Julian Harries in addition to being co-writer takes on a variety of roles, mostly notably the slightly mad-scientist like Clive Fitzall as well as a confused police inspector, Harries is a terrific comedy actor.

A newcomer to the Angles stage is Emma Finlay who plays Violet Fitzall as well as Mad Meg, hopefully she will be returning to the company for future productions.

Dial M for Murgatroyd is set in the 1940s and also features many of the characters typically seen in movies of the period, a gung-hoo daughter Georgina Fitzall (played by Deborah Hewitt) who would rather shoot and bag a tiger than a husband, much to her mother’s disappointment. Georgina’s brother Fenton (Samuel Martin) has always been a disappointment to his father and resents his father’s attempts to make him man up.

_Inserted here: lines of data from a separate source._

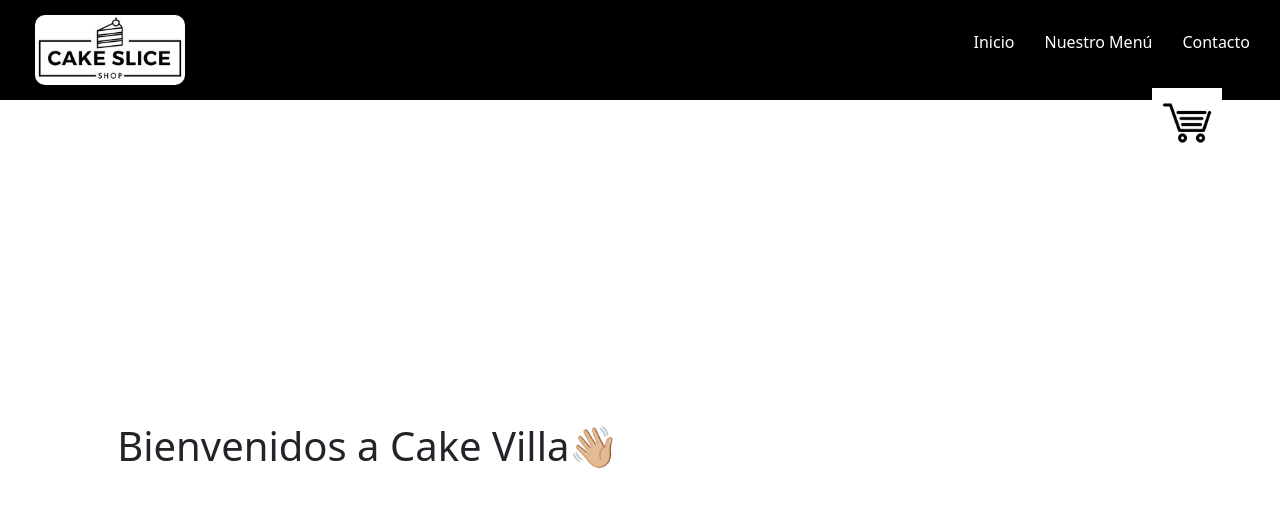
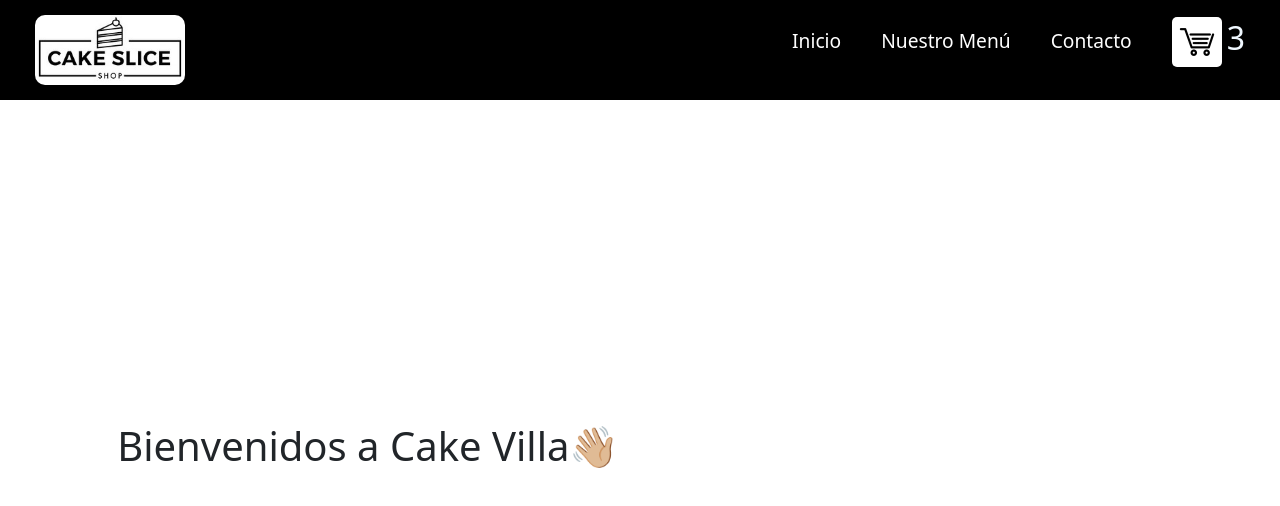
Before and after one commit to nicoWillemet18/Proyecto-React, a React (Vite) app in the folder cake.vill/: page / in a window 1280 px wide. Shown: the top 506 px of the page. Built offline with nearby package versions, Linux system fonts and the light colour scheme.

Commit message:
PreEntrega1Willemet

```diff
--- a/cake.vill/src/App.css
+++ b/cake.vill/src/App.css
@@ -21,7 +21,10 @@ nav {
 }
 
 .nav-links li {
-  margin: 0 15px;
+  margin: 0 20px;
+  font-size: larger;
+  display: flex;
+  align-items: center;
 }
 
 .nav-links a {
@@ -29,11 +32,19 @@ nav {
   color: #ffffff;
 }
 
+.divCarrito {
+  display: flex;
+  justify-content: space-between;
+  color: aliceblue;
+  align-items: center;
+
+}
+
 .carrito {
-  width: 70px;
-  position: fixed;
-  left: 90%;
-  top: 11vh;
+  margin-right: 5px;
+  width: 50px;
+  border-radius: 5px;
+
 }
 
 .carrito:hover{
--- a/cake.vill/src/App.jsx
+++ b/cake.vill/src/App.jsx
@@ -2,8 +2,8 @@ import { useState } from 'react'
 import './App.css'
 import 'bootstrap/dist/css/bootstrap.min.css'
 import NavBar from './components/NavBar'
-import Cart from './components/CartWidget'
-import Ilc from './components/ItemListContainer'
+import ItemListContainer from './components/ItemListContainer'
+
 
 
 function App() {
@@ -11,8 +11,7 @@ function App() {
   return (
     <div>
       <NavBar/>
-      <Cart/>
-      <Ilc nombre='Cake Villa' />
+      <ItemListContainer nombre='Cake Villa' />
     </div>
 
   )
--- a/cake.vill/src/components/CartWidget.jsx
+++ b/cake.vill/src/components/CartWidget.jsx
@@ -1,7 +1,10 @@
-function Cart() {
+function CartWidget() {
     return (
-      <img className="carrito" src="/imagenes/cart.jpg" alt="Carrito" />
+      <div className="divCarrito">
+        <img className="carrito" src="/imagenes/cart.jpg" alt="Carrito" />
+        <h2>3</h2>
+      </div>
     )
   }
 
-  export default Cart
+  export default CartWidget
--- a/cake.vill/src/components/ItemListContainer.jsx
+++ b/cake.vill/src/components/ItemListContainer.jsx
@@ -1,7 +1,7 @@
 import React from 'react'
 import { Container } from "reactstrap";
 
-function Ilc (props) {
+function ItemListContainer (props) {
     return (
         <Container className="container-fluid">
             <h2>Bienvenidos a {props.nombre}👋🏼</h2>
@@ -10,4 +10,4 @@ function Ilc (props) {
     )
 }
 
-export default Ilc
+export default ItemListContainer
--- a/cake.vill/src/components/NavBar.jsx
+++ b/cake.vill/src/components/NavBar.jsx
@@ -1,5 +1,5 @@
 import React from 'react'
-
+import CartWidget from './CartWidget'
 
 function NavBar() {
   return (
@@ -11,6 +11,7 @@ function NavBar() {
         <li><a href="">Inicio</a></li>
         <li><a href="">Nuestro Menú</a></li>
         <li><a href="">Contacto</a></li>
+        <li><><CartWidget></CartWidget></></li>
       </ul>
     </nav>
   )
```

Patrick Marlowe manages to take on the roles of seven of the cast but most notably Miss Murgatroyd as well as Sir Gerald Bartrum, it is Murgatroyd’s interrogation of Bartrum that provides for one of the most memorable performances in the play which is simply outstanding.

Add in a few more dead bodies, twists and turns aplenty, and some of Pat Whymark’s witty songs and you have what has to be one of the best pieces of original drama that I have seen this year.

– Mark Keable, Ipswich24 magazine –

• Playing at The Sir John Mills Theatre until 12th January, 2013 and then at Woodbridge’s Seckford Theatre 15-26th January, 2013 and finally 29-31st January at the Key Theatre, Peterborough.

Box office 01473 211498 or website

All pics Mike Kwasniak